(A)   Only two streets. Not more than two streets shall intersect at any one point.
   (B)   Right angles. Streets shall be laid out so as to intersect as nearly as possible at right angles; in no case shall two streets intersect at an angle of less than 75 degrees. An oblique street shall be curved approaching an intersection and shall be approximately at right angles with said intersection for at least 100 feet therefrom.

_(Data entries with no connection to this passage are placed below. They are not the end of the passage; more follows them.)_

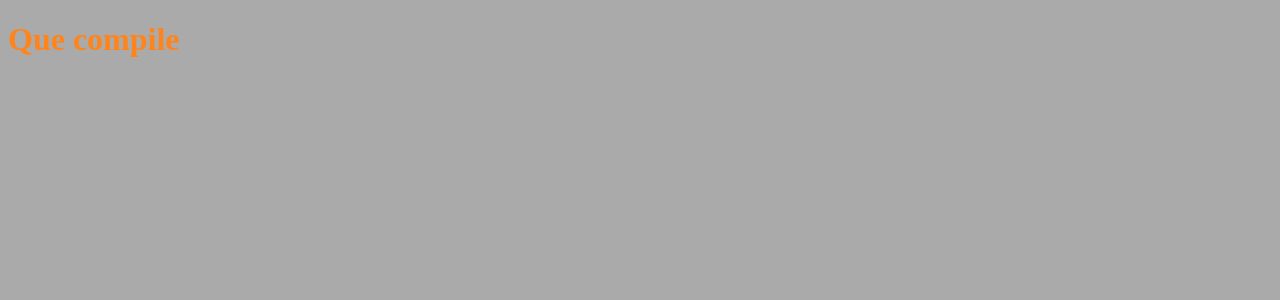
Repository: Alan966/Sass-desde-cero
Page: claseTwo/index.html
These files come from the project's save history. The page is drawn as it stood at one moment and after the next save; the edit follows.
The browser window is 1280 px wide. The pictures show the whole page.
The style sheet was rebuilt from its Sass, Less or Tailwind sources for each picture, by a compiler version that may differ from the author's.

Above is the page before, as saved 2022-09-06 15:50:28.

After the next save:
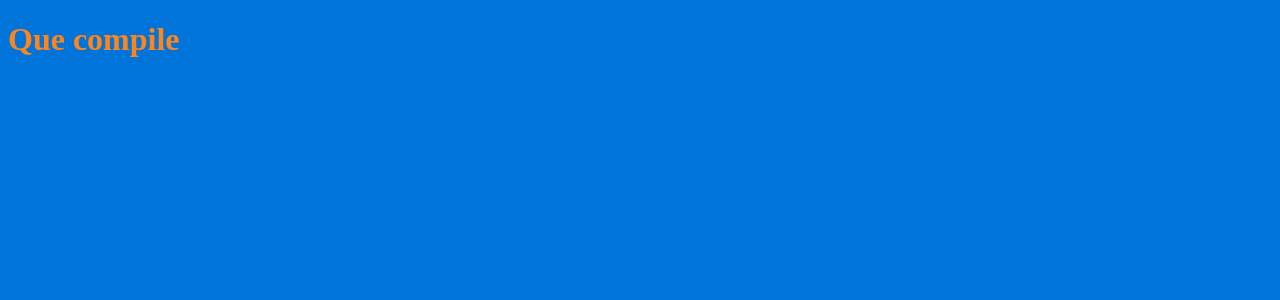
Saved 33 s later.
--- a/claseTwo/main.sass
+++ b/claseTwo/main.sass
@@ -1,7 +1,8 @@
 $naranja: #FF851B
+$azul_claro: #0074D9
 
 body
-    background: #AAAAAA
+    background: $azul_claro
 
 a
     color: $naranja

   (C)   Proper alignment. Proposed new intersections along one side of an existing street shall, whenever practicable, coincide with any existing intersections on the opposite side of such street. Street jogs with centerline offsets of less than 125 feet shall not be permitted, except where the intersected street has divided lanes without median breaks at either intersection. Intersections involving collector or arterial streets shall be at least 800 feet apart.
   (D)   Curb radii. To permit safe vehicular movements at corners, the minimum curb radius at the intersection of two streets shall be 20 feet, and the minimum radius at the back of the curb shall be 32 feet.

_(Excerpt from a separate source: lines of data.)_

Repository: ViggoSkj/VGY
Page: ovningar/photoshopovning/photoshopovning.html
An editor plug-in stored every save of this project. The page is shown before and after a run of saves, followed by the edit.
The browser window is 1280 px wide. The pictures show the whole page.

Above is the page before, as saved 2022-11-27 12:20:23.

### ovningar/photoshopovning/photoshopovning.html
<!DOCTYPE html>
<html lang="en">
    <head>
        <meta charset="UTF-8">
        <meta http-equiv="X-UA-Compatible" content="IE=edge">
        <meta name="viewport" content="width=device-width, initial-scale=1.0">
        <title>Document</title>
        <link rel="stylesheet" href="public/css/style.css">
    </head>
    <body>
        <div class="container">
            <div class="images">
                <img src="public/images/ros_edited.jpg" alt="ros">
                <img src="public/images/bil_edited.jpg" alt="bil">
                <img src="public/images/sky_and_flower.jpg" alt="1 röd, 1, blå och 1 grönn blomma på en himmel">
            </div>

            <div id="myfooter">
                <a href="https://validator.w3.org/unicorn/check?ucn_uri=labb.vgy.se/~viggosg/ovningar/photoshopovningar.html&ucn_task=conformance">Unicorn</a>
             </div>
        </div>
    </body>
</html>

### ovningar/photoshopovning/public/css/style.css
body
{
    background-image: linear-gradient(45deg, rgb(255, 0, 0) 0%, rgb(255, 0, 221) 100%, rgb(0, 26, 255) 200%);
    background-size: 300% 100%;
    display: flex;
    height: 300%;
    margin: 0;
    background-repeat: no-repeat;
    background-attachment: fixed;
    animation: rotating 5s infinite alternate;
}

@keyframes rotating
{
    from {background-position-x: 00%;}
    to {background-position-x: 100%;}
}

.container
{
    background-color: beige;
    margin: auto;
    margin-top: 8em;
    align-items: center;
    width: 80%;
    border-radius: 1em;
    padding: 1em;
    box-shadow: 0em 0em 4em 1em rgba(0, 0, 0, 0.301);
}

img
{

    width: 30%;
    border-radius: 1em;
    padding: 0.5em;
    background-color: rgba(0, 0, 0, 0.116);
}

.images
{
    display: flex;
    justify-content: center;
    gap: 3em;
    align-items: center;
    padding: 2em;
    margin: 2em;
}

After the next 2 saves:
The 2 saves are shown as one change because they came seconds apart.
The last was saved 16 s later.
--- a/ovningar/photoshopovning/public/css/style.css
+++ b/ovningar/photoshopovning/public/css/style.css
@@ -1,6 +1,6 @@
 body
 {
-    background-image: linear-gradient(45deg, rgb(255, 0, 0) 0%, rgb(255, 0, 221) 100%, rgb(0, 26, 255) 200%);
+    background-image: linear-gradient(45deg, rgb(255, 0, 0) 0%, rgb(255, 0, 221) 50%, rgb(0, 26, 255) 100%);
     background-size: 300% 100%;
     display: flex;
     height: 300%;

   (E)   Flat grade. Intersections shall be designed with a flat grade wherever practical. In hilly terrain, an area having not greater than a 3% slope for a distance of 50 feet from the nearest right-of-way line of the intersecting street shall be provided at the approach to an intersection.
   (F)   Maximum cross-slope. The cross-slopes on all streets, including intersections, shall not exceed 3%.

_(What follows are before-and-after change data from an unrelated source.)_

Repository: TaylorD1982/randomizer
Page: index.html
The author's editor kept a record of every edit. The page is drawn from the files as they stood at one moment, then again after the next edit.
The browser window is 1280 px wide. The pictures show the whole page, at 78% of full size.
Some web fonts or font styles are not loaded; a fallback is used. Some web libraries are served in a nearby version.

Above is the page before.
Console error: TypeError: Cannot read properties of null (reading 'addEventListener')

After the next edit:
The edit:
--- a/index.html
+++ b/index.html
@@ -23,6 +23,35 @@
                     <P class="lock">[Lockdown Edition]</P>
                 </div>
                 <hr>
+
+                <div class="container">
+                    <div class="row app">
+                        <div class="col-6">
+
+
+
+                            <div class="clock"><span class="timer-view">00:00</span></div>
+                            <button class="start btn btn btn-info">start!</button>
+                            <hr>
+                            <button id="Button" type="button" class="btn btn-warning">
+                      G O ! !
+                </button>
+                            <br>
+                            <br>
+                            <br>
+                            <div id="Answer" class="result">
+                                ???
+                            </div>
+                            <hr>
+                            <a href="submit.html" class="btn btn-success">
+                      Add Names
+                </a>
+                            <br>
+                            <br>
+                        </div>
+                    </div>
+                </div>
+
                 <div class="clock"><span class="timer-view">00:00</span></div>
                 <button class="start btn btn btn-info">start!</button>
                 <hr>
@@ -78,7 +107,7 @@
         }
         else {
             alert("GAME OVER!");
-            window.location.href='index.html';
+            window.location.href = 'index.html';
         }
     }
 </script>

   (G)   Adequate sight-lines. Where any street intersection will involve earth banks or existing vegetation on the triangular area shown in Figure 1, in Appendix B at the end of this chapter, the developer shall cut such ground and/or vegetation (including trees) in connection with the grading of the public right-of-way to the extent necessary to provide an adequate sight distance.
(1999 Code, § 34-5-13)